(RECORDS TO PROCESS Opens)
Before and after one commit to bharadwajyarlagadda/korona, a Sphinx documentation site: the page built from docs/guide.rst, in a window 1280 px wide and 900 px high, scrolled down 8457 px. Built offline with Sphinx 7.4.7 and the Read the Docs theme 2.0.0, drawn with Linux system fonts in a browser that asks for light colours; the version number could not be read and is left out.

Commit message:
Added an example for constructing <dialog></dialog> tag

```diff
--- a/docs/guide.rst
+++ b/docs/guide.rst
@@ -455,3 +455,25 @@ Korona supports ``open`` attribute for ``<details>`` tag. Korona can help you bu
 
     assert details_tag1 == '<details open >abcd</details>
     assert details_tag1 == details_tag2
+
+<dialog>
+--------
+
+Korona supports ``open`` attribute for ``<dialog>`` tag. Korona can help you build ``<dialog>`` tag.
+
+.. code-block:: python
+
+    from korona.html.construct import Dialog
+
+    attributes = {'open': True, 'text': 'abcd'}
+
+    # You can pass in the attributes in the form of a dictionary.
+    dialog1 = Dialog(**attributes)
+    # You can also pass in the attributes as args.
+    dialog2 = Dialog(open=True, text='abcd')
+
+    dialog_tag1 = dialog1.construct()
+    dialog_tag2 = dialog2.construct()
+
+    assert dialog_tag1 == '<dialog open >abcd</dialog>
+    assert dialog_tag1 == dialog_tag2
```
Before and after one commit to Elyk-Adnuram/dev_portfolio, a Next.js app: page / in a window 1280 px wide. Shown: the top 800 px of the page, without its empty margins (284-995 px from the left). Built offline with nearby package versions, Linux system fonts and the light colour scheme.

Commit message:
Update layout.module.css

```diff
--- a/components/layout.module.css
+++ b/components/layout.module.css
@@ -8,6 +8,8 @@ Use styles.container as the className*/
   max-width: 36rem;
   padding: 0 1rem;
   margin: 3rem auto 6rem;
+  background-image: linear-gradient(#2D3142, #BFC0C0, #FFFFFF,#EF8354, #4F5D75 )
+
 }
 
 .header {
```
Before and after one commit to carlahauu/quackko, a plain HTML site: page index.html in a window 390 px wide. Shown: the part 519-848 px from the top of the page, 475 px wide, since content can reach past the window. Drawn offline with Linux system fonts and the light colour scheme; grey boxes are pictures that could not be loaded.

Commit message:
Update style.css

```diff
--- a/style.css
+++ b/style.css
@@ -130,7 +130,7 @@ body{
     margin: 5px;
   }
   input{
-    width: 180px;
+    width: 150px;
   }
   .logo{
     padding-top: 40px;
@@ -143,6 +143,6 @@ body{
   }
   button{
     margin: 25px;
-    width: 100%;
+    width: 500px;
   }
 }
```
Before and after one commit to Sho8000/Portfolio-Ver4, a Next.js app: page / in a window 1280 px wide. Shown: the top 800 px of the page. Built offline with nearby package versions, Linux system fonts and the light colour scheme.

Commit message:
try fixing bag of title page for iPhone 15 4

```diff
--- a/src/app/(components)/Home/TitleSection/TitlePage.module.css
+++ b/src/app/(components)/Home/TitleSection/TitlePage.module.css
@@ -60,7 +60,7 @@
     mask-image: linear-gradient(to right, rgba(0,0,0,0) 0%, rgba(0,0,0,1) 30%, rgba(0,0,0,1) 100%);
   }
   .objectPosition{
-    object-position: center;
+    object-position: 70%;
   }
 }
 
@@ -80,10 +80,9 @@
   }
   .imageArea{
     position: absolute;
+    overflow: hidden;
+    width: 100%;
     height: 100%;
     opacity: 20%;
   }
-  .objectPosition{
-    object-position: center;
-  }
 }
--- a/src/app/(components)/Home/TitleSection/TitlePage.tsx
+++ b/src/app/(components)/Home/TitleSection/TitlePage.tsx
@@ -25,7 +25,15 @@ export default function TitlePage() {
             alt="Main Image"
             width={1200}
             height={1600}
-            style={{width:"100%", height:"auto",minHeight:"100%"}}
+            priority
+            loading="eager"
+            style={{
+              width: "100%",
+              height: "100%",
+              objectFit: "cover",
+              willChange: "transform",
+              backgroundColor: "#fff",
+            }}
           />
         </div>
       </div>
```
(RECORDS TO PROCESS Closes)
-- PROMPT --
I need the number of lines in the entries that include "width"; please give that number and nothing else.

-- THE COMPLETED TASK --
9